My personal opinion is that OZ's financial problems are likely to initially arise from its complex wide body fleet structure which is quite ludicrous whilst thankfully the narrow body fleet revolves solely around the Airbus A320 family only.
As noted many times, OZ's financial problem arises from Kumho Group's ambitious M&A's all of which eventually failed.
OZ itself was still profitable in 2018 overall (although very slightly).
The current OZ wide body passenger fleet consists of:
15 A333s + 6 B763s + 8 A359s + 2 B744s + 9 B772ERs + 6 A380s totaling 46 aircraft along with 9 A351s being on order.
OZ has 25 A321NEOs on order starting from 2019 whilst the A351s deliveries commence from 2020-21.
To save on capital costs initially, as well as raise cash, I suggest the following:
a) The A351 deliveries should be deferred to commence from Q2-2021 to save on capital costs.
b) All deliveries of A321NEOs from 2020 onwards should be postponed till 2022 due to the same reason mentioned above.
c) 6 B763s + 2 B744s should be sold off by Q2-2020 latest to raise cash and taken out of the fleet mix to reduce complexity
d) A380s should be sold off starting from Q2-2020 onwards and out of service completely by end of IATA Summer 2021 season i.e. Oct 2021 to save on operating costs as well as raise cash. They are currently used exclusively on FRA, JFK and LAX services.
e) The 15 leased A333 fleet should be renegotiated and not have their contracts renewed beyond Summer 2023.
f) In addition, the existing 7 A320s + 2 A321-100s + 16 A321-200s should be sold off between 2022 and 2023 as each new A321NEO gets delivered.
g) The 9 B772ERs (avg age 13 years) should be sold from 2021 onwards and completed by Q4 2022. Each B772ER should be phased out as each A351 gets delivered in 2022. This will raise cash as well as take out another fleet type from the wide body mix.
In this manner from IATA W23 season, OZ's entire narrow and wide body fleet gets standardized in the below manner:
Narrow body - 25 A321NEOs exclusively seating 180 pax (12J + 168Y)
Wide body - A350 family exclusively (on order 30 firm of which 8 already delivered) + 10 options). To have a commercially viable operation on its long haul + regional route network as well as cater to local cargo market requirements, the break down of the OZ A350 firm order for 30 units should be 16 A359s + 14 A351s (MTOWs).
In this above proposed manner, the fleet mix gets standardized across 2 types of aircraft only versus 7 currently which is totally insane.
If the financial performance of the airline improves in 2022-23, the 10 A350s on option should be renegotiated in the below manner:

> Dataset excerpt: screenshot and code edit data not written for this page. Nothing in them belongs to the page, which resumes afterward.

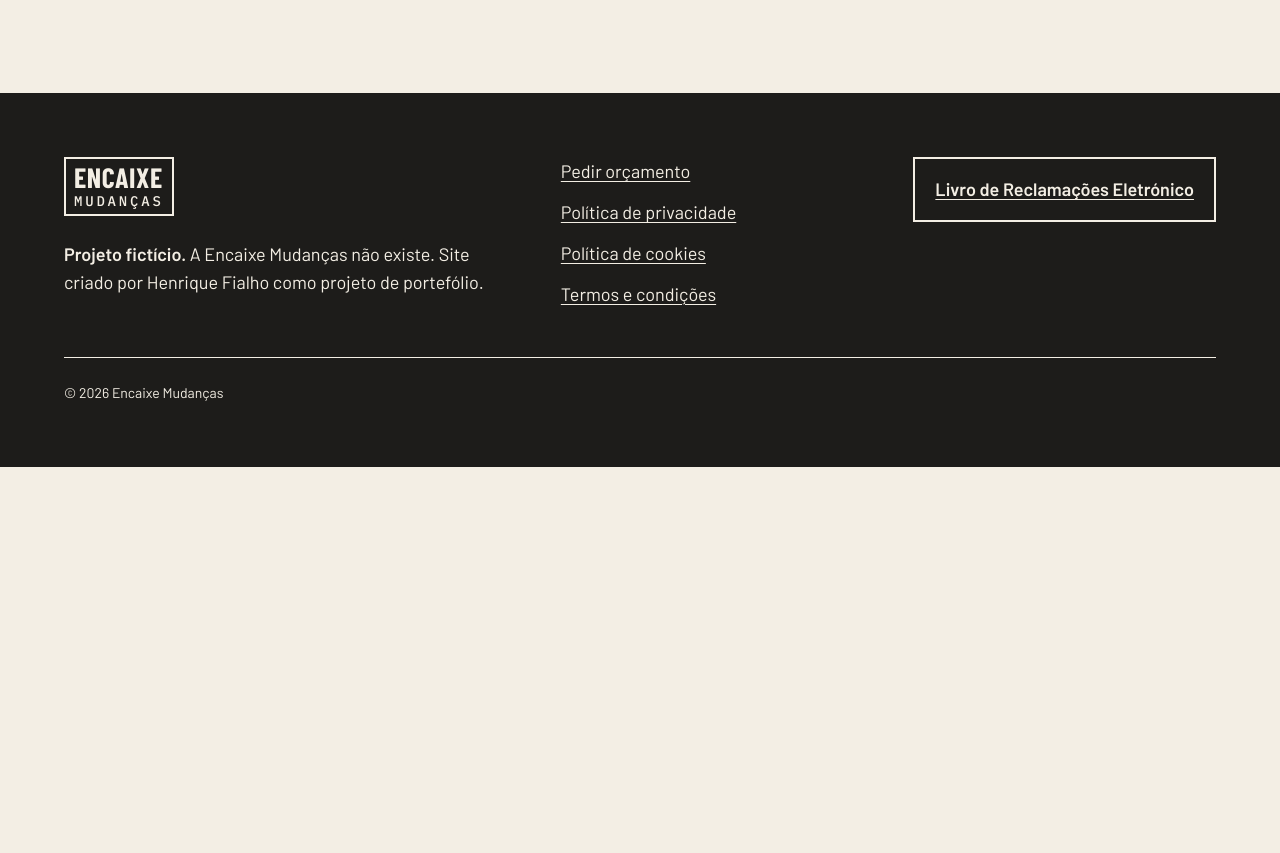
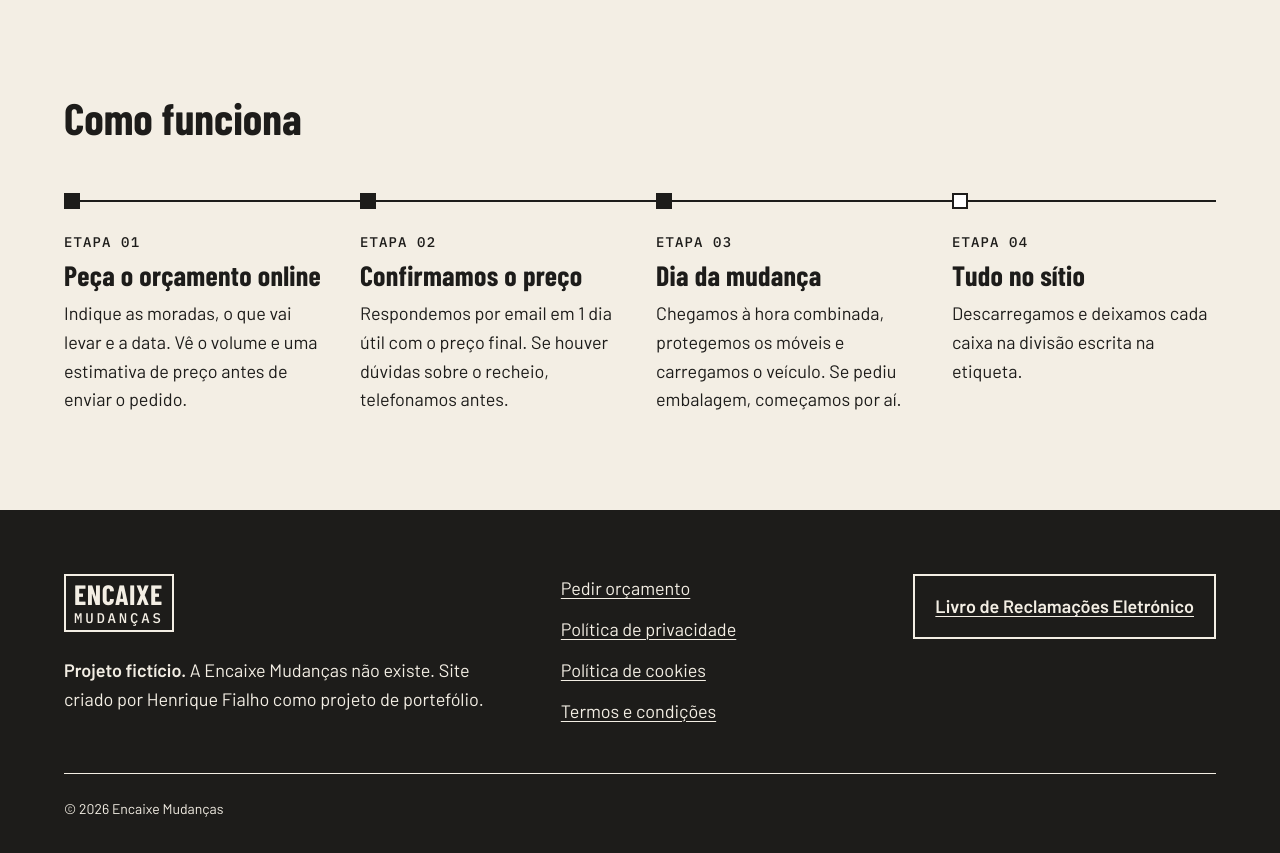
Before and after one commit to henriquefialhodev/encaixe-mudancas, a plain HTML site: page public/index.html in a window 1280 px wide. Shown: the part 1569-2422 px from the top of the page. Before the commit the page ends 2036 px from the top, so only its background shows below. Drawn offline with Linux system fonts and the light colour scheme.

Commit message:
feat: add how it works timeline

```diff
--- a/public/css/pages/home.css
+++ b/public/css/pages/home.css
@@ -114,3 +114,78 @@
     grid-row: 1;
   }
 }
+
+/* HOW IT WORKS */
+.site-work {
+  padding-bottom: var(--section-space);
+}
+
+.site-work-inner {
+  display: flex;
+  flex-direction: column;
+  gap: 48px;
+}
+
+.site-work-list {
+  display: flex;
+  flex-direction: column;
+  gap: 32px;
+  list-style: none;
+  margin: 0 0 0 7px;
+  padding: 0;
+  border-left: 2px solid var(--color-ink);
+}
+
+.site-work-item {
+  display: flex;
+  flex-direction: column;
+  gap: 8px;
+  position: relative;
+  padding-left: 28px;
+}
+
+.site-work-item::before {
+  content: "";
+  position: absolute;
+  left: -9px;
+  top: 0;
+  width: 16px;
+  height: 16px;
+  background-color: var(--color-ink);
+}
+
+.site-work-item:last-child::before {
+  background-color: var(--color-surface);
+  border: 2px solid var(--color-ink);
+}
+
+/* TABLET HOW IT WORKS */
+@media (min-width: 768px) {
+  .site-work-item {
+    padding-left: 32px;
+    max-width: 65ch;
+  }
+}
+
+/* DESKTOP HOW IT WORKS */
+@media (min-width: 1024px) {
+  .site-work-list {
+    display: grid;
+    grid-template-columns: repeat(4, 1fr);
+    gap: 32px;
+    margin: 8px 0 0 0;
+    border-left: none;
+    border-top: 2px solid var(--color-ink);
+  }
+
+  .site-work-item {
+    padding-left: 0;
+    padding-top: 32px;
+    max-width: none;
+  }
+
+  .site-work-item::before {
+    left: 0;
+    top: -9px;
+  }
+}
--- a/public/index.html
+++ b/public/index.html
@@ -172,6 +172,49 @@
           </div>
         </div>
       </section>
+      <section
+        id="how-it-works"
+        class="site-work"
+        aria-labelledby="site-work-title"
+      >
+        <div class="container site-work-inner">
+          <h2 id="site-work-title">Como funciona</h2>
+          <ol class="site-work-list">
+            <li class="site-work-item">
+              <p class="label">Etapa 01</p>
+              <h3 class="site-work-item-title">Peça o orçamento online</h3>
+              <p class="site-work-item-text">
+                Indique as moradas, o que vai levar e a data. Vê o volume e uma
+                estimativa de preço antes de enviar o pedido.
+              </p>
+            </li>
+            <li class="site-work-item">
+              <p class="label">Etapa 02</p>
+              <h3 class="site-work-item-title">Confirmamos o preço</h3>
+              <p class="site-work-item-text">
+                Respondemos por email em 1 dia útil com o preço final. Se houver
+                dúvidas sobre o recheio, telefonamos antes.
+              </p>
+            </li>
+            <li class="site-work-item">
+              <p class="label">Etapa 03</p>
+              <h3 class="site-work-item-title">Dia da mudança</h3>
+              <p class="site-work-item-text">
+                Chegamos à hora combinada, protegemos os móveis e carregamos o
+                veículo. Se pediu embalagem, começamos por aí.
+              </p>
+            </li>
+            <li class="site-work-item">
+              <p class="label">Etapa 04</p>
+              <h3 class="site-work-item-title">Tudo no sítio</h3>
+              <p class="site-work-item-text">
+                Descarregamos e deixamos cada caixa na divisão escrita na
+                etiqueta.
+              </p>
+            </li>
+          </ol>
+        </div>
+      </section>
     </main>
     <footer class="site-footer">
       <div class="container site-footer-inner">
```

a) 5 A350s exchanged for 10 A321NEOs to boost its regional network especially on its highly popular Korea-China/Japan/Vietnam routes
b) The remaining 5 A350s should be converted to the A351-MTOW due to its superior economics on long haul and high demand regional Asian routes.
c) If the options get exercised, the fleet in 2025 would comprise of 35 A321NEOs + 19 A351MTOWs + 16 A359s totaling 70 aircraft.
a) There's a rumor that OZ doesn't even want them at all. Deferring them also makes sense.
b) Two A321neo's will be delivered from this year. One of them is already at the final assembly line.
c) Makes sense, and one of the 744 is already retiring this year. I don't know where it will go.
d) Who would buy them though? And again, with only 6 A380s, LAX(2X)/FRA/JFK(summer)/SYD(northern winter) works actually well with high load factors.
Keep in mind that S. Korea is heavily restricted by insufficient traffic rights, and OZ can't fly most of the longhaul routes except US for multiple frequencies.
e) I don't get the rationale. 333 is doing fine.
f) Makes sense unless these A321neos will be also given to Air Busan or Air Seoul.
g) Swapping from 772 to 351 will be significant upgauging. I'm afraid that will cause oversupply.
Also, 772/359 mix doesn't seem necessarily bad. The possible reason to retire 772 could be just more 359s.
Especially when the number of seats are very similar (301 vs 311).
* Using A359 for current A333 routes is possibly overkill in terms of capital cost.
* 14 A351s will cause oversupply and I actually don't see the need for A351 at all.
But I understand you are arguing on the basis of OZ selling off all the A380s. Even then, 9-10 will be enough.
The problem is that A351s will cause undersupply in the trunk routes (FRA/LAX/JFK in summer/SYD in northern winter).
I actually think OZ should increase the number of seats on its A380s for these markets.
a, b) Yes, OZ needs widebodies in those regional routes. GMP-HND/PEK/SHA routes are heavily restricted by traffic rights and A321neos will definitely cause undersupply.
While they can adopt A359 regional, they can also just keep using A333s. A351s may be too much especially with high MTOWs, and I don't know if bilaterals and the airports will allow A351s.